So now you know you want to focus on sleeping better, but how do you go about it? Unlike being able to eat more fruit and veg or drag yourself off to the gym three times a week, it's not that easy to suddenly start sleeping better - some people would clearly love to, but don't know how to. However there are some simple changes you can make to your lifestyle to help achieve a better night's sleep.
Regular hours: Keeping regular hours and going to bed and getting up at roughly the same time every day. This will help to programme the body to sleep better.
Routine: A bedtime routine works as well for adults as it does children. It's important to wind down properly before bed - invest in some 'me time' and switch off gadgets. Think about changing the way you wind down at bedtime - experiment with new ways to relax like warm baths with calming scents, quiet soothing music, reading, gentle stretching and yoga.
Restful environment: Your bedroom should be kept for rest and sleep and it should be neither too hot, nor too cold; and as quiet and dark as possible. Make sure the room is gadget free and your bed is comfortable. It's difficult to get deep, restful sleep on one that's too soft, too hard, too small or too old.
Don't forget to also look at overhauling your diet, caffeine consumption and exercise regime. Small changes can have a huge impact on your sleep quality and quantity. You can also keep a track of your lifestyle and sleep habits by completing a sleep diary. However if you suffer with insomnia or any other sleep disorder though, it's essential you seek appropriate medical help.

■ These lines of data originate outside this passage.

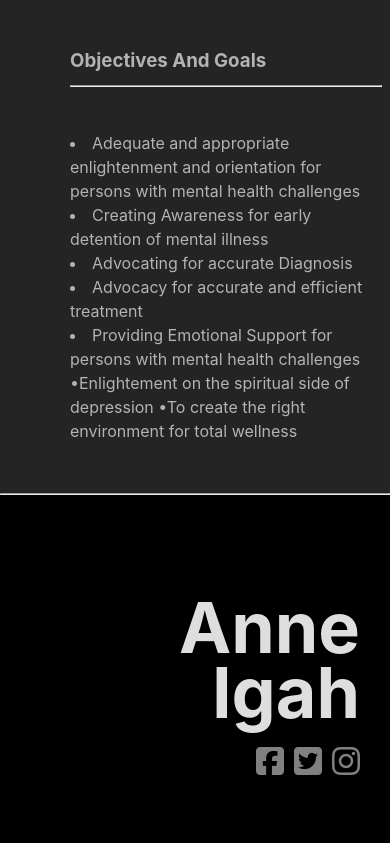
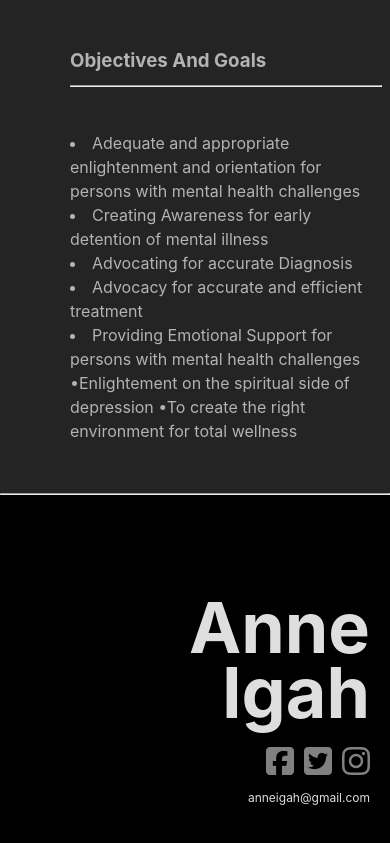
Before and after one commit to Shekinah007/annes-app, a React (Vite) app: page / in a window 390 px wide. Shown: the part 3113-3956 px from the top of the page. Built offline with nearby package versions, Linux system fonts and the light colour scheme.

Commit message:
Actual fix for overflow issue

```diff
--- a/src/App.css
+++ b/src/App.css
@@ -1,5 +1,10 @@
 #root {
   font-size: 16px;
+}
+
+p {
+  margin: 0;
+  padding: 0;
 }
 
 .menu-btn {
@@ -223,18 +228,22 @@ footer {
   padding-block: 100px;
   padding-inline: 100px;
   background-color: black;
-  line-height: 65px;
   height: 50vh;
   width: 100vw;
   box-sizing: border-box;
+  overflow: hidden;
+  display: flex;
+  flex-direction: column;
+  gap: 10px;
 }
 
-footer p {
+footer .name {
   font-size: 70px;
   font-weight: bolder;
+  line-height: 65px;
 }
 
-footer div {
+footer .text {
   display: flex;
   justify-content: flex-end;
   flex-wrap: wrap;
@@ -297,7 +306,11 @@ footer a:hover {
   }
 
   footer {
-    padding-inline: 30px;
+    padding-inline: 20px;
   }
 
 }
+
+.email {
+  font-size: 12px;
+}
--- a/src/App.jsx
+++ b/src/App.jsx
@@ -147,13 +147,16 @@ function App() {
       </div>
       <hr />
       <footer id="contact">
-        <p className='animate head-left'>Anne</p>
-        <p className='animate head-right'>Igah</p>
+        <div className='name'>
+          <p className='animate head-left'>Anne</p>
+          <p className='animate head-right'>Igah</p>
+        </div>
         <div className='animate text'>
           <a href="#"><i className="fa fa-2x fa-facebook-square"></i></a>
           <a href="#"><i className="fa fa-2x fa-twitter-square"></i></a>
           <a href="#"><i className="fa fa-2x fa-instagram"></i></a>
         </div>
+        <p className="email">anneigah@gmail.com</p>
       </footer>
       {bookModal && <Book hanldeModal={buyBook} />}
     </>
--- a/src/components/menu.css
+++ b/src/components/menu.css
@@ -5,6 +5,7 @@
 }
 
 .menu {
+    box-sizing: border-box;
     display: flex;
     flex-direction: column;
     gap: 0px;
```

Good sleep habits last a lifetime so remember if you want to protect your health - physical and mental - then you need to wake up to the health benefits of sleep.